Source records:
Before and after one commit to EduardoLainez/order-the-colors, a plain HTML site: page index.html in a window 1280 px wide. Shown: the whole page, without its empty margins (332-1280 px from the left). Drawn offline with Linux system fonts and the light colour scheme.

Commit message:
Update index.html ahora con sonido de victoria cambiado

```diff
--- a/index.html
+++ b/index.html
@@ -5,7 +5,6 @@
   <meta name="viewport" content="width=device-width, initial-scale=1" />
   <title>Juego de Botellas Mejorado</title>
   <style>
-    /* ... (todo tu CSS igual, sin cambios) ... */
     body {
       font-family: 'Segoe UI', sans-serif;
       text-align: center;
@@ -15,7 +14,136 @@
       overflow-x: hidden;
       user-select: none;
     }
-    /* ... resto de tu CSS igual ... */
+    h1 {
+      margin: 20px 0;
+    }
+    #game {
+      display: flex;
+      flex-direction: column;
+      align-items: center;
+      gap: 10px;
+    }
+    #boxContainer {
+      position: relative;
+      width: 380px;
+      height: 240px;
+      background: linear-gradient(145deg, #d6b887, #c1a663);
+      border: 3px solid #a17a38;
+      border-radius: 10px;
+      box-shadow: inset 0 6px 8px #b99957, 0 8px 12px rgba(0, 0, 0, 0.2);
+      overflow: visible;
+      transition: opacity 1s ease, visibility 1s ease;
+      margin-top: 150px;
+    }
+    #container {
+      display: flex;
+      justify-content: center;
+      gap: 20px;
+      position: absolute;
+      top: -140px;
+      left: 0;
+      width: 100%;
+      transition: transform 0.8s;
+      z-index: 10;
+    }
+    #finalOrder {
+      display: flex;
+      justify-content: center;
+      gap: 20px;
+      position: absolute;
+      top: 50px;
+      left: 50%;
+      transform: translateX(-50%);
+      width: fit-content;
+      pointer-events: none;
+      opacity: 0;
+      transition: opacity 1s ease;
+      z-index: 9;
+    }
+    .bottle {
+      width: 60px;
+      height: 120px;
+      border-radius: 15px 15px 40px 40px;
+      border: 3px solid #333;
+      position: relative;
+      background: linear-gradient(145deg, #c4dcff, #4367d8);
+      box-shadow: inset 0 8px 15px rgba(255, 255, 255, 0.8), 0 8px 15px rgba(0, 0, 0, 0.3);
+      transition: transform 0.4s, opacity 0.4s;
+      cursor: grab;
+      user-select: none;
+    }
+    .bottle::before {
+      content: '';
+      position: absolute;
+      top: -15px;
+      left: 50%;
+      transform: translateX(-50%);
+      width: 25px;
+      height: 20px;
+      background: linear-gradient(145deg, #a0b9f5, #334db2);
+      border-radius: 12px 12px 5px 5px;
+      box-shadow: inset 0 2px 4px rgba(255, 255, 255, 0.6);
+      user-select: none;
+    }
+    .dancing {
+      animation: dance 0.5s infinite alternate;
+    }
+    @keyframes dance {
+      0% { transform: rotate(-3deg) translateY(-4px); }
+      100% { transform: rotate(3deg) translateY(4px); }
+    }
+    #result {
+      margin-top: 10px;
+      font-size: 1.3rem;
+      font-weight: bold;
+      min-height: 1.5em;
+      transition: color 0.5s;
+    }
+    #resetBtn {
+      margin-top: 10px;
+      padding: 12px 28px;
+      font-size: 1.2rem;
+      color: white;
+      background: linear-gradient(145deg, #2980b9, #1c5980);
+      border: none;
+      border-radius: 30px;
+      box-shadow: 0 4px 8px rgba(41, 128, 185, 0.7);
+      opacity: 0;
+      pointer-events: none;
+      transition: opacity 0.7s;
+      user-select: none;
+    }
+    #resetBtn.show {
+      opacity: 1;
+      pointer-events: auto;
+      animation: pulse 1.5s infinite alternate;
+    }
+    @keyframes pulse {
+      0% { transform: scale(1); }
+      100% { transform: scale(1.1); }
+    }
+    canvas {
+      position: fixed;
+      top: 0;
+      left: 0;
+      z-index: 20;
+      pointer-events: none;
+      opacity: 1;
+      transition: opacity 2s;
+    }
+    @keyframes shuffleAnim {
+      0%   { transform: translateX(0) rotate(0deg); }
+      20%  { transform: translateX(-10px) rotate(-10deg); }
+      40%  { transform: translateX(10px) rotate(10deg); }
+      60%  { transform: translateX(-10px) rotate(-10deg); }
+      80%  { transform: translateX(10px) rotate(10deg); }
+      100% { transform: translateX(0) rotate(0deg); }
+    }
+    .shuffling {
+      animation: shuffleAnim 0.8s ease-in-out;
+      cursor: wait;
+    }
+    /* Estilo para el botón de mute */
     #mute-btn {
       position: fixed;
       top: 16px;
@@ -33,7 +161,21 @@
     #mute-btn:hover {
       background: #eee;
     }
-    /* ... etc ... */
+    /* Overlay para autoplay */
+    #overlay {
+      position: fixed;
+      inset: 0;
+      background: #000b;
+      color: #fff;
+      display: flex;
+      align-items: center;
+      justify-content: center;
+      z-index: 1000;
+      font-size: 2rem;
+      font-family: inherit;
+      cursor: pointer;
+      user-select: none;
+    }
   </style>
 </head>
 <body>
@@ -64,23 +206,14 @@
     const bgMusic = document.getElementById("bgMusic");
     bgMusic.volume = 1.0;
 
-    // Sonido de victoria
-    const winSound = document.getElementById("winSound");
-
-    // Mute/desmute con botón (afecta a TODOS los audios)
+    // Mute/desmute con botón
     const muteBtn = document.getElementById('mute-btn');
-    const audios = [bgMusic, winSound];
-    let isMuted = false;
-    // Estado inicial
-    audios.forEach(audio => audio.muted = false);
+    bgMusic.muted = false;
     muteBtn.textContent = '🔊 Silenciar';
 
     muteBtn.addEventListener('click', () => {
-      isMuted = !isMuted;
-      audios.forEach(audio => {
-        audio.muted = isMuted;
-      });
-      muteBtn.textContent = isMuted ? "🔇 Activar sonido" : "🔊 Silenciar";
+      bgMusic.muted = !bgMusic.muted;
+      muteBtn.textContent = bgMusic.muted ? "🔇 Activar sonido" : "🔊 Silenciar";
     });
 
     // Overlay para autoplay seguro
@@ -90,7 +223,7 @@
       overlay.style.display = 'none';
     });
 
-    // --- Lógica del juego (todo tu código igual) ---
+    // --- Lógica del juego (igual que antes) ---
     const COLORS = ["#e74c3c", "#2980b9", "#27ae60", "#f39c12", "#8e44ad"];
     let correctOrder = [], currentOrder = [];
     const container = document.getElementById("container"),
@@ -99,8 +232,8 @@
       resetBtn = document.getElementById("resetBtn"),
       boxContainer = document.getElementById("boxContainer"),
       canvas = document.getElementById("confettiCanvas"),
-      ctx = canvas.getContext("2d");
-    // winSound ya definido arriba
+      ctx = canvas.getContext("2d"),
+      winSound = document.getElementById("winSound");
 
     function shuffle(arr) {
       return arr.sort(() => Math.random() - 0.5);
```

Exercise objective:
Copy all lines from the material above that hold the word "border".

Solution:
+      border: 3px solid #a17a38;
+      border-radius: 10px;
+      border-radius: 15px 15px 40px 40px;
+      border: 3px solid #333;
+      border-radius: 12px 12px 5px 5px;
+      border: none;
+      border-radius: 30px;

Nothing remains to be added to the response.